Required action
An exact copy of the entries is required, with every image omitted.

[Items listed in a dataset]
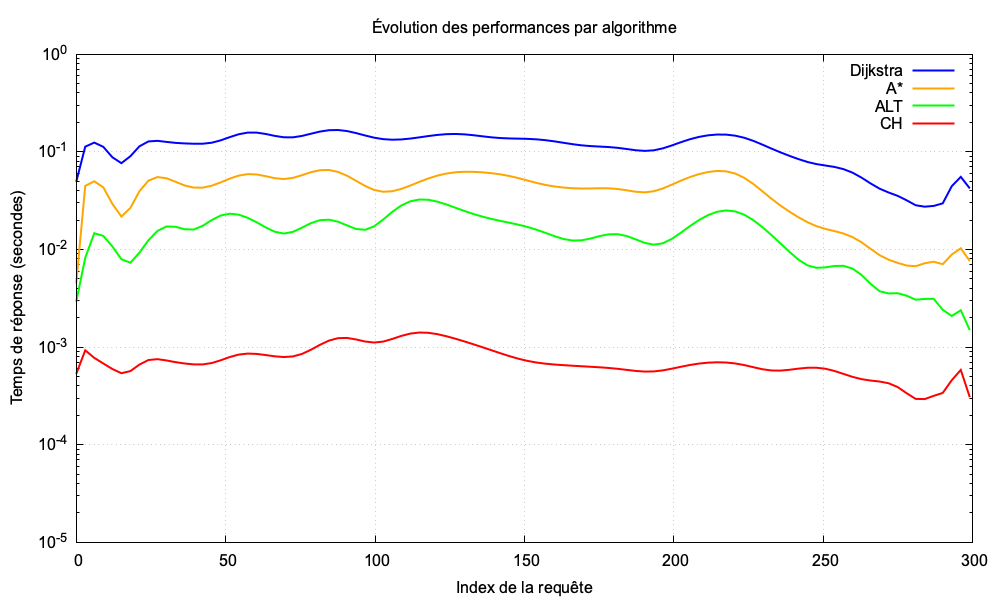
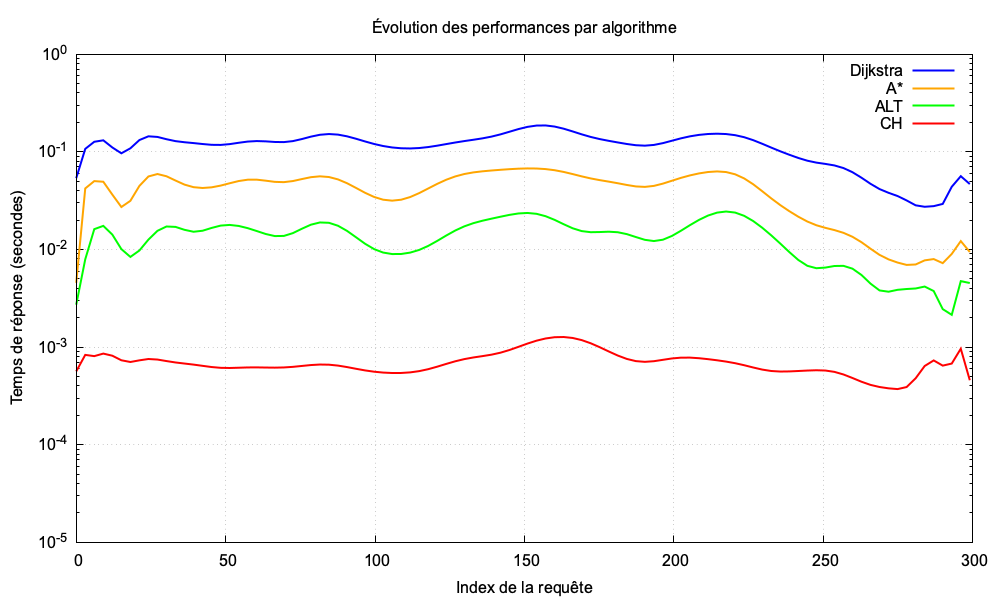
ajout des resultats txt

diff --git a/scripts/analyze_results.py b/scripts/analyze_results.py
@@ -48,8 +48,12 @@ for path, name in algos_time:
 
 if time_stats:
     df_time = pd.DataFrame(time_stats)
-    print("\nSTATISTIQUES DE TEMPS")
+    print("\nstatistique des temps")
     print(df_time.to_string(index=False))
+    with open('resultats/synthese_temps.txt', 'w') as f:
+        f.write("STATISTIQUES DE TEMPS\n")
+        f.write(df_time.to_string(index=False))
+        f.write("\n")
 
 # PARTIE 2 : ANALYSE DE LA MÉMOIRE (RAM)
 algos_memory = [
@@ -66,16 +70,24 @@ for path, name in algos_memory:
 
 if mem_stats:
     df_mem = pd.DataFrame(mem_stats)
-    print("\nSTATISTIQUES DE MÉMOIRE")
+    print("\nles stat pour la mémoire :")
     print(df_mem.to_string(index=False))
+    with open('resultats/synthese_memoire.txt', 'w') as f:
+        f.write("STATISTIQUES DE MEMOIRE\n")
+        f.write(df_mem.to_string(index=False))
+        f.write("\n")
 
 # PARTIE 3 : ANALYSE DES COÛTS DE PRÉTRAITEMENT
 pre_file = 'resultats/pretraitements_costs.txt'
 
 if os.path.exists(pre_file):
     df_pre = pd.read_csv(pre_file, sep=' ', header=None, names=['Algo', 'Temps (secondes)', 'Surcoût RAM (Mo)'])
-    print("\nCOÛT DU PRÉTRAITEMENT")
+    print("\nCoût du prétraitement")
     print(df_pre.to_string(index=False))
+    with open('resultats/synthese_pretraitement.txt', 'w') as f:
+        f.write("COUT DU PRETRAITEMENT\n")
+        f.write(df_pre.to_string(index=False))
+        f.write("\n")
 else:
     print(f"\nFichier de prétraitement introuvable: {pre_file}. Relancez le programme C.")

Solved problem
ajout des resultats txt

diff --git a/scripts/analyze_results.py b/scripts/analyze_results.py
@@ -48,8 +48,12 @@ for path, name in algos_time:
 
 if time_stats:
     df_time = pd.DataFrame(time_stats)
-    print("\nSTATISTIQUES DE TEMPS")
+    print("\nstatistique des temps")
     print(df_time.to_string(index=False))
+    with open('resultats/synthese_temps.txt', 'w') as f:
+        f.write("STATISTIQUES DE TEMPS\n")
+        f.write(df_time.to_string(index=False))
+        f.write("\n")
 
 # PARTIE 2 : ANALYSE DE LA MÉMOIRE (RAM)
 algos_memory = [
@@ -66,16 +70,24 @@ for path, name in algos_memory:
 
 if mem_stats:
     df_mem = pd.DataFrame(mem_stats)
-    print("\nSTATISTIQUES DE MÉMOIRE")
+    print("\nles stat pour la mémoire :")
     print(df_mem.to_string(index=False))
+    with open('resultats/synthese_memoire.txt', 'w') as f:
+        f.write("STATISTIQUES DE MEMOIRE\n")
+        f.write(df_mem.to_string(index=False))
+        f.write("\n")
 
 # PARTIE 3 : ANALYSE DES COÛTS DE PRÉTRAITEMENT
 pre_file = 'resultats/pretraitements_costs.txt'
 
 if os.path.exists(pre_file):
     df_pre = pd.read_csv(pre_file, sep=' ', header=None, names=['Algo', 'Temps (secondes)', 'Surcoût RAM (Mo)'])
-    print("\nCOÛT DU PRÉTRAITEMENT")
+    print("\nCoût du prétraitement")
     print(df_pre.to_string(index=False))
+    with open('resultats/synthese_pretraitement.txt', 'w') as f:
+        f.write("COUT DU PRETRAITEMENT\n")
+        f.write(df_pre.to_string(index=False))
+        f.write("\n")
 else:
     print(f"\nFichier de prétraitement introuvable: {pre_file}. Relancez le programme C.")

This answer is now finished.